Nonetheless, ecotourism is a subset of tourism and comprises a percentage of tourism revenue. While this percentage varies from country to country, we can attempt to quantify US monetary support of the ecotourism industry by looking at US foreign assistance statistics that are reported by the Department of State.
In FY 2012, the United States gave $34 billion in aid worldwide, and approximately $1.5 billion of this was allocated to promote economic development. Additionally, of this $34 billion, approximately $7 billion was given to the continent of Africa. While the role of foreign aid in economic development is controversial and has achieved debatable success, if appropriately allocated, foreign aid has the potential to address challenges developing nations encounter in their pursuit of economic growth.
The United States often lacks the expertise to appropriately allocate funds and to promote ecotourism in developing nations. Therefore, primarily through USAID and the Department of State, the US partners with international and local NGOs to achieve specific goals. Through these partnerships with organizations such as the World Bank, African Wildlife Foundation, and other NGOs, the United States attempts to channel a percentage of this aid to developing countries in an effort to develop sustainable ecotourism.
In a number of these developing countries, tourism is a large part of their economy. According to USAID:
Tourists spend more than $200 billion dollars in developing countries every year, placing tourism in the top five export income-earning categories for 83 percent of developing countries. Because of its income and employment-generating potential and other economic multipliers, tourism encourages governments and communities to value and protect the resource base on which tourism depends.
While tourism plays a role in these economies, economic and agricultural growth can negatively affect the sustainability of ecotourism. To mitigate this effect and encourage developing countries to protect their ecosystems and thus preserve the revenue potential of these nations’ eco-tourism industries, the United States has supported numerous ventures in this arena.
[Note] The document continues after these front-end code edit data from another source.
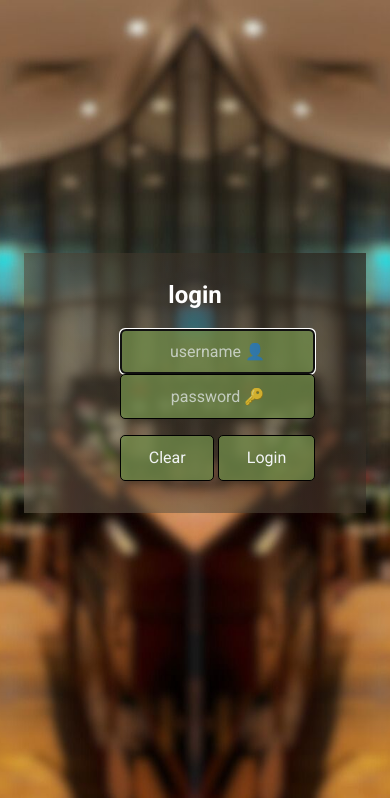
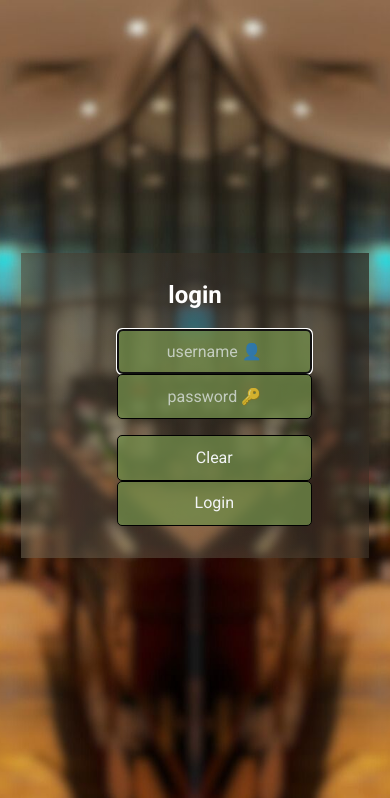
Before and after one commit to PawelKrezel/WineFinder, a Django app: page /login/ in a window 390 px wide. Shown: the top 798 px of the page. Run offline with Django 5.2, Linux system fonts and the light colour scheme; parts of the project's set-up code (start-up, migrations or seed data) failed here and were passed over; some libraries are stand-ins or nearby versions.

Commit message:
simple responsive web design implemented, needs to be improved

```diff
--- a/static/css/main.css
+++ b/static/css/main.css
@@ -10,7 +10,7 @@ source: https://github.com/PawelKrezel/WineFinder/blob/v1-partially-vibe-coded-w
 body::-webkit-scrollbar{
     display: none;
 }
-html{
+html, body{
     background-image: url('../img/bg-2.jpg');
     background-position: center;
     background-attachment: fixed;
@@ -99,3 +99,13 @@ commonStyle defines the overall colour scheme and borders of an element
 .commonGradientBackground{
     background-image: linear-gradient(51deg,#73695684, #261c14ac);
 }
+
+@media only screen and (max-width: 690px){
+    .row-1-entity,
+    .row-2-entities,
+    .row-3-entities,
+    .row-4-entities,
+    .row-5-entities{
+        grid-template-columns: auto;
+    }
+}
```
Also changed, not shown: 4 other files.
Nonetheless, not every aid driven venture produces observable results. While some projects are successful, others encounter challenges that impede the project from encouraging sustainable economic growth while preserving the viability of the ecotourism industry. Below are case studies of recent US foreign aid projects.
Kenya/Tanzania: Anti-poaching Rangers
In an effort to curb poaching of wildlife and promote the viability of the ecotourism industry in Kenya and Tanzania, USAID funded the construction of anti-poaching ranger stations and observation posts along the Kenya, Tanzania border. Nonetheless, the rangers did not receive adequate equipment to conduct effective anti-poaching patrols. According to Big Life Foundation, a NGO with experience in this field:
What was needed were teams of rangers on both sides of the borders, working in close communication, so the rangers in Kenya could radio those on the Tanzanian side, to track and pick up any poachers crossing back over into Tanzania. The few rangers were there were on foot, with no vehicles to effectively patrol and give chase, and without the necessary basic equipment: cameras, GPS’es, and radios. They needed to be mobile, and they needed to be able to communicate.
Upon further investigation, one station of four rangers was discovered to possess a single .22 caliber rifle and 20 gauge shotgun. The limited number and low caliber of these firearms placed the rangers at a significant disadvantage when confronted by poachers equipped with advanced military grade weapons, such as high caliber scoped hunting rifles and automatic Ak-47 rifles.
The ranger’s lack of equipment reveals the challenges NGOs face when determining where to allocate funds and where to prioritize support. Without reliable advice from those at the ground level, USAID and NGOs may overlook and unintentionally underfund ancillary requirements that are paramount to the success of the overall project.
Tanzania: Wildlife Management Areas
In an effort to preserve wildlife, promote ecotourism, and involve local communities, the Tanzanian government, funded by USAID, established Wildlife Management Areas (WMAs) in 2003. According to USAID:
[WMAs] are community owned and managed conservation areas, in which communities are given ‘user rights’ to benefit from their wildlife resources. The wildlife in the WMA generates income from regulated hunting and/or photographic safaris.
The Tanzanian government collects this revenue through fees and licenses and, according to the WMA construct, shares the revenue with local communities thereby encouraging local support of the WMA and protection of wildlife. Prior to the WMA construct, safari operators would sign contracts directly with local communities and pay the community an agreed upon amount in exchange for use of the land.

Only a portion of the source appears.